Carlos Beltran's abbreviated season is over after an MRI showed he has mild inflammation in his surgically repaired right knee.
Beltran left the New York Mets' game against Milwaukee on Tuesday night and had the test Wednesday. Wearing a Mets uniform in between games of a doubleheader Wednesday, the All-Star center fielder explained that the news was actually good.
The doctor at the Hospital for Special Surgery "said the bone bruise, everything, looks better than in past MRIs, Beltran said. "I'm happy for that part. The part that I'm not happy about is just that I wanted to finish the season playing but by the recommendation of the doctor is they don't want me to play."
Beltran was told the swelling could go down in three to four days, and he's not planning on altering his offseason program to strengthen the knee that kept him out for all but 64 games this year.
"I think the good news is there's nothing new," Mets manager Jerry Manuel said. "We were very fortunate to have him play the amount of games that he played us
The tests were sent to Dr. Richard Steadman, who performed the surgery in Colorado — an operation that was a point of dispute between the team and Beltran over the timing of the procedure and the club's evaluation of his knee — but Beltran has not yet heard Steadman's analysis.
Beltran had the operation on Jan. 13 and returned after the All-Star break. The career .282 hitter was batting .255 with seven homers and 27 RBIs in 220 at-bats. But he had five of his homers and 13 RBIs in September, including two homers Sunday, his previous game.
"It was tough trying to get the swing back, and finally I was starting to feel better at the plate but unfortunately this thing happened," Beltran said. "But at same time I feel like I'm making improvement."
After playing only 81 games in 2009 because of because of a painful bone bruise in knee and this season, the Mets have to determine if Beltran can be a productive player in the final season of his $119 million, seven-year contract he signed with the Mets before 2005.
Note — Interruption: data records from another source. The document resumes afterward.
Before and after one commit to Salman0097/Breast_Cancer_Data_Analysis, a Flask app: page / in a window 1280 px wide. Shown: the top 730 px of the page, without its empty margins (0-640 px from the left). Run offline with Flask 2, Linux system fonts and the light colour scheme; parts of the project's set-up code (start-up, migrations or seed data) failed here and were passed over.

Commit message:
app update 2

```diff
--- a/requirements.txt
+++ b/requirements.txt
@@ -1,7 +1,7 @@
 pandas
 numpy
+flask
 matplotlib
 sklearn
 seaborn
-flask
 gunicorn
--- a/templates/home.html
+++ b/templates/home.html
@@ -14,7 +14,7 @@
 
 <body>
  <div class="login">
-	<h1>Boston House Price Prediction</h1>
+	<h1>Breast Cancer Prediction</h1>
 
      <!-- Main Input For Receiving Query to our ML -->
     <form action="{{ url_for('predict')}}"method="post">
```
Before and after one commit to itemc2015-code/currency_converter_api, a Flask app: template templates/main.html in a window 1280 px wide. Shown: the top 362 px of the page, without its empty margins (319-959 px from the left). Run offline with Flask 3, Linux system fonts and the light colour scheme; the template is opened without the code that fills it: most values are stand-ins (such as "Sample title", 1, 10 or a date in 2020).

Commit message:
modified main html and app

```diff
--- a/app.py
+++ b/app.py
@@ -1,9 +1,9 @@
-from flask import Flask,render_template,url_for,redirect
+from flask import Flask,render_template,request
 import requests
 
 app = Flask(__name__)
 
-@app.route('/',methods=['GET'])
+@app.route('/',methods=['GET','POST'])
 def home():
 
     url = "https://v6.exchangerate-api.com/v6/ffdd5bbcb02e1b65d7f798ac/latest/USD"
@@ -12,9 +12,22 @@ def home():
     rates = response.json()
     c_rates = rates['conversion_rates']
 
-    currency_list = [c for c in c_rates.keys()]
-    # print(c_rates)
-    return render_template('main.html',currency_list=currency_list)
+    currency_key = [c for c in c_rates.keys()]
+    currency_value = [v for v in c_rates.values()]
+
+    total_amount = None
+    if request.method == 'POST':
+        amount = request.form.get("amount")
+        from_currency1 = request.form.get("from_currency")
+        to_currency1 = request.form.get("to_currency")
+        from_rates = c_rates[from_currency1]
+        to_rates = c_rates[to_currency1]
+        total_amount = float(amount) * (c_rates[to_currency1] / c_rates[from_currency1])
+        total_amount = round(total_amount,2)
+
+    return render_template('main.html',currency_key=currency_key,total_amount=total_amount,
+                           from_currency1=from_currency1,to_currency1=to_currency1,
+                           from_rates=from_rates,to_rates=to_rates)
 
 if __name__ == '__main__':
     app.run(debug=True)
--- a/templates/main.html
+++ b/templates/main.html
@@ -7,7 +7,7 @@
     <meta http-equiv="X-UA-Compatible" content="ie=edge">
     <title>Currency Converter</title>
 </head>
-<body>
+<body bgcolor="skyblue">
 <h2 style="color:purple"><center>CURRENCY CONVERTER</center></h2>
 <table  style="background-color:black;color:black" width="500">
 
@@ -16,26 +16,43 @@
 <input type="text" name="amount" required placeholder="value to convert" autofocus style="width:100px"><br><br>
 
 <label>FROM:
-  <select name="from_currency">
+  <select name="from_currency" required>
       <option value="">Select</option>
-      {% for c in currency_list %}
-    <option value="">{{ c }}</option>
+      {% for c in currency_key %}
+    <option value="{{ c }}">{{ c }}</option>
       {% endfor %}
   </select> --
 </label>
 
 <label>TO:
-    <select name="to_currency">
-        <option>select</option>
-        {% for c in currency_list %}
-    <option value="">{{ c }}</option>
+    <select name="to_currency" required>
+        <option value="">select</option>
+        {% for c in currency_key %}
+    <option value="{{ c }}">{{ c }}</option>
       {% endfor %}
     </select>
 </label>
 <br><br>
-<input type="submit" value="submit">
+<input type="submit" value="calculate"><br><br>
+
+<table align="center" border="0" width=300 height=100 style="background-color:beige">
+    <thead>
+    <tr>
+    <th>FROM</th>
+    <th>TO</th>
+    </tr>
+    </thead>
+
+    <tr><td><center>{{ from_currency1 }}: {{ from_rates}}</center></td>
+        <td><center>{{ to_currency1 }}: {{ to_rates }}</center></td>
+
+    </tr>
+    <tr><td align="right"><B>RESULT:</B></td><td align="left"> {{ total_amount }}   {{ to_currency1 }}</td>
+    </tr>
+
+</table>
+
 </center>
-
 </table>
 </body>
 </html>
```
Any setbacks could make him even more difficult to trade in the offseason should the Mets explore that route.